Both traditional IRAs and Roth IRAs have the same annual contribution limit: a maximum of $4,000 for the years 2005 through 2007. The amount will increase to $5,000 per person in 2008. But that's where the similarities end. Unlike traditional IRAs, contributions to a Roth aren't tax deductible. Money invested grows tax-deferred, but, unlike traditional IRAs, all withdrawals after age 59 1/2 are tax free, provided the Roth has been open for at least five years. If you're choosing between saving for retirement or for the down payment on your first house, all earnings and interest up to $10,000 on your Roth can be distributed tax free to purchase that home if withdrawals occur after five years, regardless of your age.
If you have a traditional IRA, someday, you'll be faced with mandatory distributions. The Roth IRA does away with that eventuality. Your money can grow tax free forever--possibly providing a lovely nest egg for you to pass on to your offspring.
Before you decide to rush out and open a Roth, there's more to the story. If you're hoping to roll money directly from a 401(k) plan to a Roth, you can't--without a penalty. What you can do is roll it over to a regular IRA and then convert that account to a Roth. To qualify for the conversion, your adjusted gross income must be less than $100,000. Since money that goes into a Roth account must be after-tax money, you must pay tax on the money that will be converted.

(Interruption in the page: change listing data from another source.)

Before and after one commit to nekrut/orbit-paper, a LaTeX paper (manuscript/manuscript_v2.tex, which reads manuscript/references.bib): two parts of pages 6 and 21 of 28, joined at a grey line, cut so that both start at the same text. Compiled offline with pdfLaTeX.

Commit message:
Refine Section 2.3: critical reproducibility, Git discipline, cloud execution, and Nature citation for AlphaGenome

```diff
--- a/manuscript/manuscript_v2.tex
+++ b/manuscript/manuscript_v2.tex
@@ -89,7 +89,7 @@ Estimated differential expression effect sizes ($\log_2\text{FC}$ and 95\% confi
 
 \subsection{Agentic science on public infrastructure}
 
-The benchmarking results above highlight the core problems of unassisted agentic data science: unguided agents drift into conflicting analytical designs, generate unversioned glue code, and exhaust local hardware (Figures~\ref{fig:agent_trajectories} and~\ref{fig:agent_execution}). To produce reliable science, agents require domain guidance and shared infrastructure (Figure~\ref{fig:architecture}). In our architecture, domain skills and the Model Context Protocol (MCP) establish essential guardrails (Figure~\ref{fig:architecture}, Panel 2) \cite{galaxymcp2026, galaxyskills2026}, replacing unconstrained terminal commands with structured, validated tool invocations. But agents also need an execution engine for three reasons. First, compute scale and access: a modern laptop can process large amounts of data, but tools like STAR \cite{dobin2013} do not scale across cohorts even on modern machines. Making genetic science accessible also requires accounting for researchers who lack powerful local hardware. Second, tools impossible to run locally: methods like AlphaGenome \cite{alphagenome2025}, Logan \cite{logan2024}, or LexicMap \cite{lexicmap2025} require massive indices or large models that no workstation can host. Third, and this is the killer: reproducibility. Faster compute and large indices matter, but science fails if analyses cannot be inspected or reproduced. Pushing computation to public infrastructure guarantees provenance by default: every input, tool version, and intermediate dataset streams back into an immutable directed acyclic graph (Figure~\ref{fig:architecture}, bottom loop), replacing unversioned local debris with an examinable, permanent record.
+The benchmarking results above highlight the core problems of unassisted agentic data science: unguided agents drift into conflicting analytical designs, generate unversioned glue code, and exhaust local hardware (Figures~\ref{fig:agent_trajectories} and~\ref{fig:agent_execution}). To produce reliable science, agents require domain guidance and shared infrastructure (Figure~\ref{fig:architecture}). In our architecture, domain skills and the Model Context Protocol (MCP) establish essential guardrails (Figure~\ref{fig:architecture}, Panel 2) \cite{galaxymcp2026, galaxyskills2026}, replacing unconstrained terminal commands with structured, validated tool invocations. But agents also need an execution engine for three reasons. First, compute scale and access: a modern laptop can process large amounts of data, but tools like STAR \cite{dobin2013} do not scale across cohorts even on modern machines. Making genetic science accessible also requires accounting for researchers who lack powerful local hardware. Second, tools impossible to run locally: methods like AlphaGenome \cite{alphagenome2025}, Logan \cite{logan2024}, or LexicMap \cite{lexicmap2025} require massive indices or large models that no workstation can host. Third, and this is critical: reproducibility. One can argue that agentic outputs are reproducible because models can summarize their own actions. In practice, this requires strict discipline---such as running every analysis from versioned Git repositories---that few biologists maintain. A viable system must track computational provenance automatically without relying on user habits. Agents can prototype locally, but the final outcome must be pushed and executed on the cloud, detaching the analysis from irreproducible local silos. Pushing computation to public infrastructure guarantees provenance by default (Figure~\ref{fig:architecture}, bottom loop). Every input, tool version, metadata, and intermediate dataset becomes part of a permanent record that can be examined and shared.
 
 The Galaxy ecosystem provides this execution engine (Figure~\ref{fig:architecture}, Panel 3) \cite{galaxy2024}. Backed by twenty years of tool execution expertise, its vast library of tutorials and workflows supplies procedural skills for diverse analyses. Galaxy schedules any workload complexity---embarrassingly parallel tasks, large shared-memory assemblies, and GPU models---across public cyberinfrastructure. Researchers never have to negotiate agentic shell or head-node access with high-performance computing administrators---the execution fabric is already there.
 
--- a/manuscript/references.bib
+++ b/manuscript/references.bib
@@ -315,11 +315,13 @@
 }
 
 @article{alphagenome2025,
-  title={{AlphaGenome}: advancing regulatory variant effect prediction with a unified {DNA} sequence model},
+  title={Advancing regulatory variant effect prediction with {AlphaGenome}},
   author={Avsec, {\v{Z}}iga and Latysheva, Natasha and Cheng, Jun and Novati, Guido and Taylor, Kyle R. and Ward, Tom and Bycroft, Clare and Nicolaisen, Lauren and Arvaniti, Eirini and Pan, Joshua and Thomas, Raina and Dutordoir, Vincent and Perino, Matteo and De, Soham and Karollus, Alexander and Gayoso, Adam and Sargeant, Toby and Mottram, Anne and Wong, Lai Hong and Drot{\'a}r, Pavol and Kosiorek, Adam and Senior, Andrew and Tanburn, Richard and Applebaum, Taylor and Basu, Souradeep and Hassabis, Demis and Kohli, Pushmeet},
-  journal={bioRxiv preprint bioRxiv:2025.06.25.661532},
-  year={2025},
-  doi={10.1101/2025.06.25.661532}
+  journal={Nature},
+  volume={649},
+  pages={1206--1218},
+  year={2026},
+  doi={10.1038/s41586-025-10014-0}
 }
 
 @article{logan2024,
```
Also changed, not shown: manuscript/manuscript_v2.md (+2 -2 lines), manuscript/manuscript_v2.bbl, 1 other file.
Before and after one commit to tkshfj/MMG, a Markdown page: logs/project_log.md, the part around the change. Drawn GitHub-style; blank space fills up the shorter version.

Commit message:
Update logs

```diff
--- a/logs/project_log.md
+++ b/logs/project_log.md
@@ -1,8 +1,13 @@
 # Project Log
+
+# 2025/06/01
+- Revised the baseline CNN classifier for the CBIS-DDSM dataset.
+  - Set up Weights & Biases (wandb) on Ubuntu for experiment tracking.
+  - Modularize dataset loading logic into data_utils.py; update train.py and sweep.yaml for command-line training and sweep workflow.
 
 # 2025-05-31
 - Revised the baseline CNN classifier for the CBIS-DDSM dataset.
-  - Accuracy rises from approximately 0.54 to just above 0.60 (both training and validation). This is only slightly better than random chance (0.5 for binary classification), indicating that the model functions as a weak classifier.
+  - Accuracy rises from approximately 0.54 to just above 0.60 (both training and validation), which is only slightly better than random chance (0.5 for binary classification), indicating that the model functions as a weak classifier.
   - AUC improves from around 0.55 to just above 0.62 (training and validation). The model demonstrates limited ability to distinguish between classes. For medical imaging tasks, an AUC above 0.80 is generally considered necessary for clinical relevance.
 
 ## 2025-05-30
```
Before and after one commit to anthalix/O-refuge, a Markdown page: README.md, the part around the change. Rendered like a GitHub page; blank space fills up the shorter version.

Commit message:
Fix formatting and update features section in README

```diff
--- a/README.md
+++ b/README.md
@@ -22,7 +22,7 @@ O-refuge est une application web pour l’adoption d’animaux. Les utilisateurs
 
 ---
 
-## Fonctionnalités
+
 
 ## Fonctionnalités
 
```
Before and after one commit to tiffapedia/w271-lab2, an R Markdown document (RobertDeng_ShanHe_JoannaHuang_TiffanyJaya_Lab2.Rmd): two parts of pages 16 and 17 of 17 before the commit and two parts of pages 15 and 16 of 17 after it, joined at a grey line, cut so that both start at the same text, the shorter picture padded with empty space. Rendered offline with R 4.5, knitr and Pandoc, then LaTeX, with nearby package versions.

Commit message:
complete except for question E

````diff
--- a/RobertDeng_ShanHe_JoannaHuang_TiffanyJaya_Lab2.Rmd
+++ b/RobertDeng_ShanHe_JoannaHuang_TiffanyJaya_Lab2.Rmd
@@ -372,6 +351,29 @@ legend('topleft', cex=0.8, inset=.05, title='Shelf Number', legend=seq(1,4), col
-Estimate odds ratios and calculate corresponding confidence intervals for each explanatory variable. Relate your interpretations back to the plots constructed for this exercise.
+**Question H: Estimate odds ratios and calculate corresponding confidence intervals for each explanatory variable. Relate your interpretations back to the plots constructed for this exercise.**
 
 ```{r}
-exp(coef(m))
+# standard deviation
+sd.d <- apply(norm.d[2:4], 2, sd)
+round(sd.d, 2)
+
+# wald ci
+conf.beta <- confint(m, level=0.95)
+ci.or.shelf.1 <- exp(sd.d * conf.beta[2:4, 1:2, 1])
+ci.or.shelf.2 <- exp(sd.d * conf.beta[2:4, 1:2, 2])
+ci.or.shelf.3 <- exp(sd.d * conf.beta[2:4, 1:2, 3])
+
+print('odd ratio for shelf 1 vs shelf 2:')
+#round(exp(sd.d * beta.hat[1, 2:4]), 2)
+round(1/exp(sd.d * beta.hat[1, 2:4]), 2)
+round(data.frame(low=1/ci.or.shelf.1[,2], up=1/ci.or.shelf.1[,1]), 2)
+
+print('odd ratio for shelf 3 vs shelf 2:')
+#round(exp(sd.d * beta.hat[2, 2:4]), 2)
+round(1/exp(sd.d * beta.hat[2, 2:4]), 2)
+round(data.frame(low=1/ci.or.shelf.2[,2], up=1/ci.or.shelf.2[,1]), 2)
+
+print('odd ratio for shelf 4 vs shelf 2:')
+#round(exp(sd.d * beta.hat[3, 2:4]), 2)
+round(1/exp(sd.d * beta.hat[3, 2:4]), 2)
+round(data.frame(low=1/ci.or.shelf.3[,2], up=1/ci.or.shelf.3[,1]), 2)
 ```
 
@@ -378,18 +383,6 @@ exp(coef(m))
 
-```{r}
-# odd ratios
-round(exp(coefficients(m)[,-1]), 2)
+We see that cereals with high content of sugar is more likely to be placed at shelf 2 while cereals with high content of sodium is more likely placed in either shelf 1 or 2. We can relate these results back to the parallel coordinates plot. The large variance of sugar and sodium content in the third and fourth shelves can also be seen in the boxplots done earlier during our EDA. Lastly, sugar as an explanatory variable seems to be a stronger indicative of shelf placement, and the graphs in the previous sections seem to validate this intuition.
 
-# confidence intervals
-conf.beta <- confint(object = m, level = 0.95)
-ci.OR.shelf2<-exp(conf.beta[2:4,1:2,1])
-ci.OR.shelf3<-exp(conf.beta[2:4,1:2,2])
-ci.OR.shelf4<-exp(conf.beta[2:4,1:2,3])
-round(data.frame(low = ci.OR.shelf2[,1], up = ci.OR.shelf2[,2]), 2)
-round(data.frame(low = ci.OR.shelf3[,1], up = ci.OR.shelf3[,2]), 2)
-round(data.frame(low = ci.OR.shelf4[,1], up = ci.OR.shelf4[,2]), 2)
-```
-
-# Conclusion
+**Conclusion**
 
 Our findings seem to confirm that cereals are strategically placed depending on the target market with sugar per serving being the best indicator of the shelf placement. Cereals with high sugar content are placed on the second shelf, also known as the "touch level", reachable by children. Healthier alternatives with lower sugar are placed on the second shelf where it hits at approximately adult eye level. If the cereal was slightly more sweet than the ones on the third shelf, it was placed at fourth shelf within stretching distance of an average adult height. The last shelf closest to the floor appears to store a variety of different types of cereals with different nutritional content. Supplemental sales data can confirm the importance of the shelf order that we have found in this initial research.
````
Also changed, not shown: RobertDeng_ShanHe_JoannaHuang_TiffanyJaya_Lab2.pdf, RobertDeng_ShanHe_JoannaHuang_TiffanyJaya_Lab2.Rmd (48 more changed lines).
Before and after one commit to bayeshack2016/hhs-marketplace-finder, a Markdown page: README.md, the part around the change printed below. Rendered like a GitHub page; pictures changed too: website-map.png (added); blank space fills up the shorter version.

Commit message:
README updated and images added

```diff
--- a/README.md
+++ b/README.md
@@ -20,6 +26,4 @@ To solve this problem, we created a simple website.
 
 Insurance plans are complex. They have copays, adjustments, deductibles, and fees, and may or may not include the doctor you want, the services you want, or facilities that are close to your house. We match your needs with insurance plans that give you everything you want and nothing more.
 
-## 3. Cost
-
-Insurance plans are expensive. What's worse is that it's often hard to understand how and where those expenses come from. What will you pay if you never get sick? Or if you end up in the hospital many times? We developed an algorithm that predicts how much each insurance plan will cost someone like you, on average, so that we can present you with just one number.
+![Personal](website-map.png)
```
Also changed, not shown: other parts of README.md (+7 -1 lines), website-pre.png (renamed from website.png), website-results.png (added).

To qualify for Roth IRA contributions, a single person's adjusted gross income (AGI) must be less than $95,000, with benefits phasing out completely at $110,000. For married couples filing jointly, the AGI must be less than $150,000. The contribution amount is decreased by 30 percent (35 percent if 50 or older) until it is eliminated completely at $160,000 for joint filers.